((

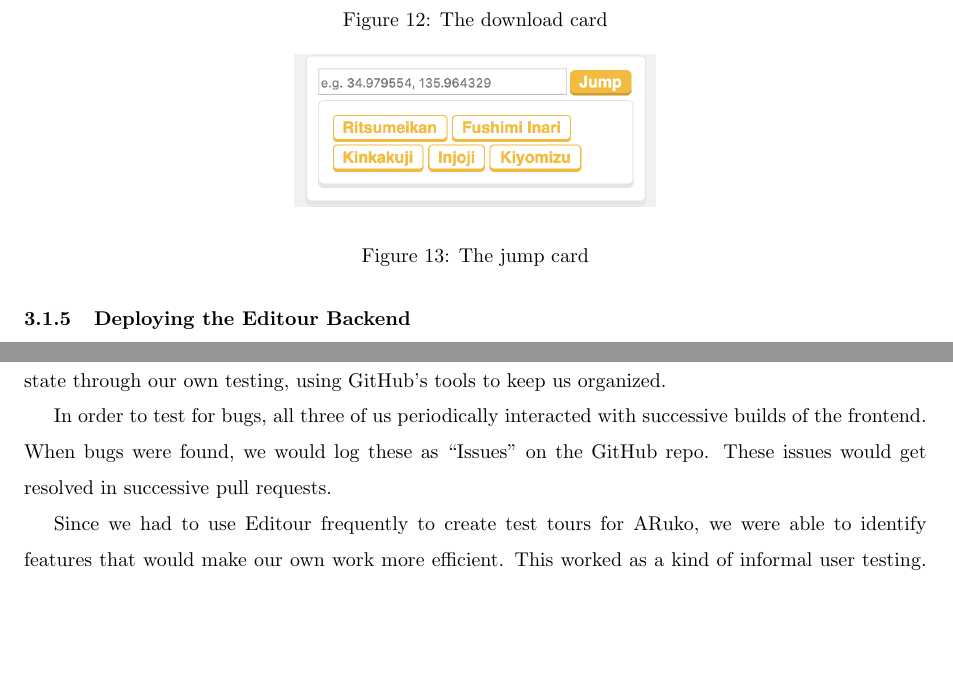
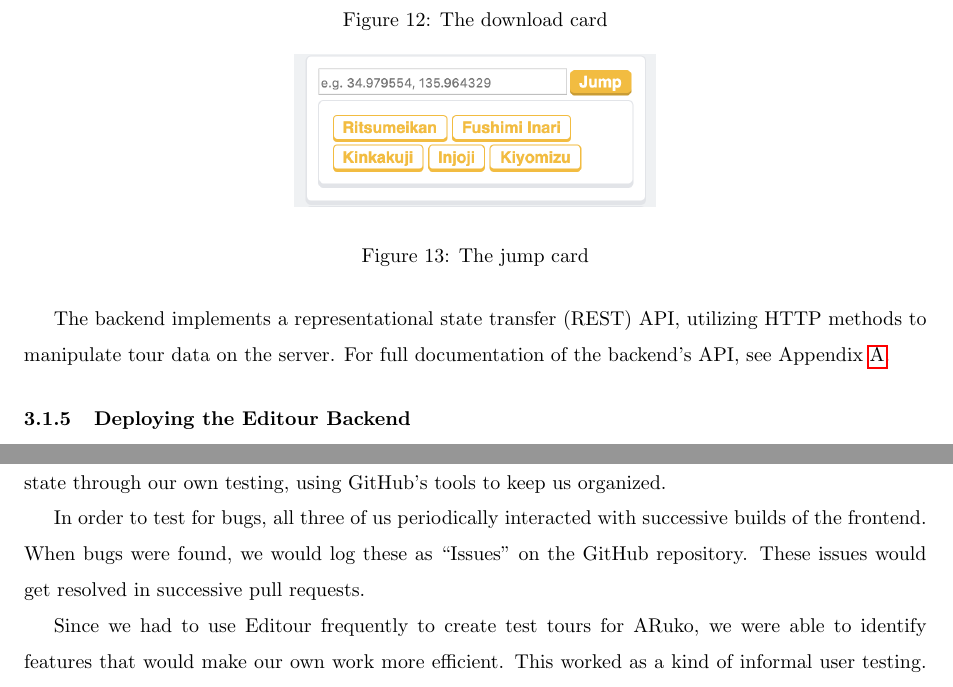
Before and after one commit to jojonium/mqp-paper, a LaTeX paper (paper.tex): two parts of pages 22 and 28 of 42, joined at a grey line, cut so that both start at the same text, the shorter picture padded with empty space. Compiled offline with pdfLaTeX.

```diff
--- a/paper.tex
+++ b/paper.tex
@@ -766,6 +766,10 @@
 server, which intelligently collects new and old files required by the tour and
 zips them into a new tour file on the disk.
 
+The backend implements a representational state transfer (REST) API, utilizing
+HTTP methods to manipulate tour data on the server. For full documentation of
+the backend's API, see Appendix~\ref{sec:editourAPIDocumentation}.
+
 \subsubsection{Deploying the Editour Backend}
 \label{sec:deployingTheEditourBackend}
 
@@ -1053,8 +1057,8 @@
 
 In order to test for bugs, all three of us periodically interacted with
 successive builds of the frontend. When bugs were found, we would log these as
-``Issues'' on the GitHub repo. These issues would get resolved in successive
-pull requests.
+``Issues'' on the GitHub repository. These issues would get resolved in
+successive pull requests.
 
 Since we had to use Editour frequently to create test tours for ARuko, we were
 able to identify features that would make our own work more efficient. This
```
Also changed, not shown: paper.tex (9 more changed lines).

))

• [Task to complete]: Go through the entries above and output them exactly, without pictures.

• [Task answer]:
Before and after one commit to jojonium/mqp-paper, a LaTeX paper (paper.tex): two parts of pages 22 and 28 of 42, joined at a grey line, cut so that both start at the same text, the shorter picture padded with empty space. Compiled offline with pdfLaTeX.

```diff
--- a/paper.tex
+++ b/paper.tex
@@ -766,6 +766,10 @@
 server, which intelligently collects new and old files required by the tour and
 zips them into a new tour file on the disk.
 
+The backend implements a representational state transfer (REST) API, utilizing
+HTTP methods to manipulate tour data on the server. For full documentation of
+the backend's API, see Appendix~\ref{sec:editourAPIDocumentation}.
+
 \subsubsection{Deploying the Editour Backend}
 \label{sec:deployingTheEditourBackend}
 
@@ -1053,8 +1057,8 @@
 
 In order to test for bugs, all three of us periodically interacted with
 successive builds of the frontend. When bugs were found, we would log these as
-``Issues'' on the GitHub repo. These issues would get resolved in successive
-pull requests.
+``Issues'' on the GitHub repository. These issues would get resolved in
+successive pull requests.
 
 Since we had to use Editour frequently to create test tours for ARuko, we were
 able to identify features that would make our own work more efficient. This
```
Also changed, not shown: paper.tex (9 more changed lines).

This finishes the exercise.